Well, yes, I almost forgot; you need leaves! Fresh, dried, frozen, whatever works for you. I use ones that I have dried by pressing and now store flat.


I know everyone likes exact recipes, but this art form is not quite like that. My leaves, water, paper may be different than your’s. I now have somewhat of an understanding of which leaves seem to ‘perform’ for me. Multiple maples, sumac, rose leaves, purple sand cherry, burr oak, walnut, weigela, are some of my favourites. I soak them in a solution of about 35-50% vinegar water that has a bit of iron sulphate added. Sometimes I just use some of my iron ‘liquor’ from my rusty-water-bucket. Don’t ask me how my laundry room looks!

Leaving them for the duration of readying the paper makes for about 30 minutes. The iron starts to react with the tannins in the leaves so I don’t leave them for too long.

Readying the paper:
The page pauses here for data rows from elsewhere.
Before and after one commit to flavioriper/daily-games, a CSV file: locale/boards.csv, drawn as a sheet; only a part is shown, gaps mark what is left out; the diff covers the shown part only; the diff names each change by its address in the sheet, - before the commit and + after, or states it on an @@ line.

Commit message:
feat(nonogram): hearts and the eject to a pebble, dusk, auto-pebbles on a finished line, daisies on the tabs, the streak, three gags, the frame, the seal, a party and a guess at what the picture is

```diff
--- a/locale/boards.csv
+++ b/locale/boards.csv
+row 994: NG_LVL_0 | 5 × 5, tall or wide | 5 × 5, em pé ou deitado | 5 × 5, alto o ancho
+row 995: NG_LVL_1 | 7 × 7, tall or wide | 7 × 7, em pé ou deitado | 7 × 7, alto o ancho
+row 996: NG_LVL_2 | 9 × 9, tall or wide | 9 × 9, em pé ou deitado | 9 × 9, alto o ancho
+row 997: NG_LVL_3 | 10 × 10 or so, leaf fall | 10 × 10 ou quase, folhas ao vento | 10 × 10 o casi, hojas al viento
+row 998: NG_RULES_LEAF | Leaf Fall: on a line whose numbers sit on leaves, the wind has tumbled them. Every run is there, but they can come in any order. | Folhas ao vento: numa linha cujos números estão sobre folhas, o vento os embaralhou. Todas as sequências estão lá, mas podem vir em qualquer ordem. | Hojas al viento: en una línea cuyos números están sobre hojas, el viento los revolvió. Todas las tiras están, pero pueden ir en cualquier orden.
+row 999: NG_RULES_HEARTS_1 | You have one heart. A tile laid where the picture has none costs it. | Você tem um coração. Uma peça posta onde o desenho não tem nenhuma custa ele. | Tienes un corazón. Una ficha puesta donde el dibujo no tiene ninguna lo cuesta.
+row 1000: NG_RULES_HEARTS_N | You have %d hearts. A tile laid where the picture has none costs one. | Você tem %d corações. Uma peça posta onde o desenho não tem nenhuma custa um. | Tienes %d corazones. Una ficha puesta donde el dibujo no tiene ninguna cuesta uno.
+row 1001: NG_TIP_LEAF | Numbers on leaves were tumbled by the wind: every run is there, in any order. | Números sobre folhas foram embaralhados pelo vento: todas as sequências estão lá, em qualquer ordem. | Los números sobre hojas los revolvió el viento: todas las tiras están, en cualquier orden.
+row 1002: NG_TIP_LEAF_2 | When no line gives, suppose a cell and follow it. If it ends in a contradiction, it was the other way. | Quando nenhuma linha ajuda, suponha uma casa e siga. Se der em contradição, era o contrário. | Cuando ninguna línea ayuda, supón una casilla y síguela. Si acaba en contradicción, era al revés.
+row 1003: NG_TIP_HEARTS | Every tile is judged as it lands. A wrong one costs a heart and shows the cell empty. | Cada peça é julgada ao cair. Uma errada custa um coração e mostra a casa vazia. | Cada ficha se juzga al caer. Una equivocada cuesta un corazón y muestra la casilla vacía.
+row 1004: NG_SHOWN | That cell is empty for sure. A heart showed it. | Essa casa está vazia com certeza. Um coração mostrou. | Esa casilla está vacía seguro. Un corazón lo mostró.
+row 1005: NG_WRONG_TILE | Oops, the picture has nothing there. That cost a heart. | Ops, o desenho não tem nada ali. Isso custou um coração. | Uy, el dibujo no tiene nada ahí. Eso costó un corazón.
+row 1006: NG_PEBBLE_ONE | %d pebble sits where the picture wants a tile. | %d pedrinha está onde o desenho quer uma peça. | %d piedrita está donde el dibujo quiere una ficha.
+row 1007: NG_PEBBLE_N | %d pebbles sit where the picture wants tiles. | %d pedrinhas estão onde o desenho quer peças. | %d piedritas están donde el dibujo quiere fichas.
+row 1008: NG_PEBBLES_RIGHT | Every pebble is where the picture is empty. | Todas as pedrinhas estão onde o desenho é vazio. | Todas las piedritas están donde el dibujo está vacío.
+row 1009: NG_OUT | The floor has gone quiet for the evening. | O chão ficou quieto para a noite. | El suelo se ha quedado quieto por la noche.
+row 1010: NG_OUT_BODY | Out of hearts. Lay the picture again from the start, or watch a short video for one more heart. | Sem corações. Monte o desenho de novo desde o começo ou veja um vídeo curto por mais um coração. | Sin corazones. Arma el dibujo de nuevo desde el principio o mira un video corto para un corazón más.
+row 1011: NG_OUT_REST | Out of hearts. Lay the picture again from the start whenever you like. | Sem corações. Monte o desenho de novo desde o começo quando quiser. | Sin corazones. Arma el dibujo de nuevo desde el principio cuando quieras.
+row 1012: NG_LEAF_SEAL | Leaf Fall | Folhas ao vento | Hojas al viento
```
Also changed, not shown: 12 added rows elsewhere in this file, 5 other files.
Just as eco printing has many options for preparing fabric; as does paper. Paper is really just a cellulose fibre like cotton or tree pulp. Alum solution dip is one option but will yield more yellow results so I have simplified even further using just a vinegar/iron dip. You really should experiment to see how varying can affect the results.

I slide each sheet of cut paper (plan the sizes to what your end product will be) through the solution and stack them immediately. They do not get oversaturated but can absorb while waiting for the layering. The thick expensive watercolour papers will need more soak as they are sized for painting on. Sizing makes the paint bleed less so water will also absorb less.

Lets make Sandwiches:

After soaking the leaves blot them on an old towel. Tip: if you would like nicely defined prints it should not be too wet, but also good flat contact. It’s best to wear gloves to place the foliage as you desire. My choice is to layer between each sheet and therefore get a print on each side to choose from afterward. Other options include rolling on a dowel or using folded cards.

Keeping the stacks of the same size helps give good contact.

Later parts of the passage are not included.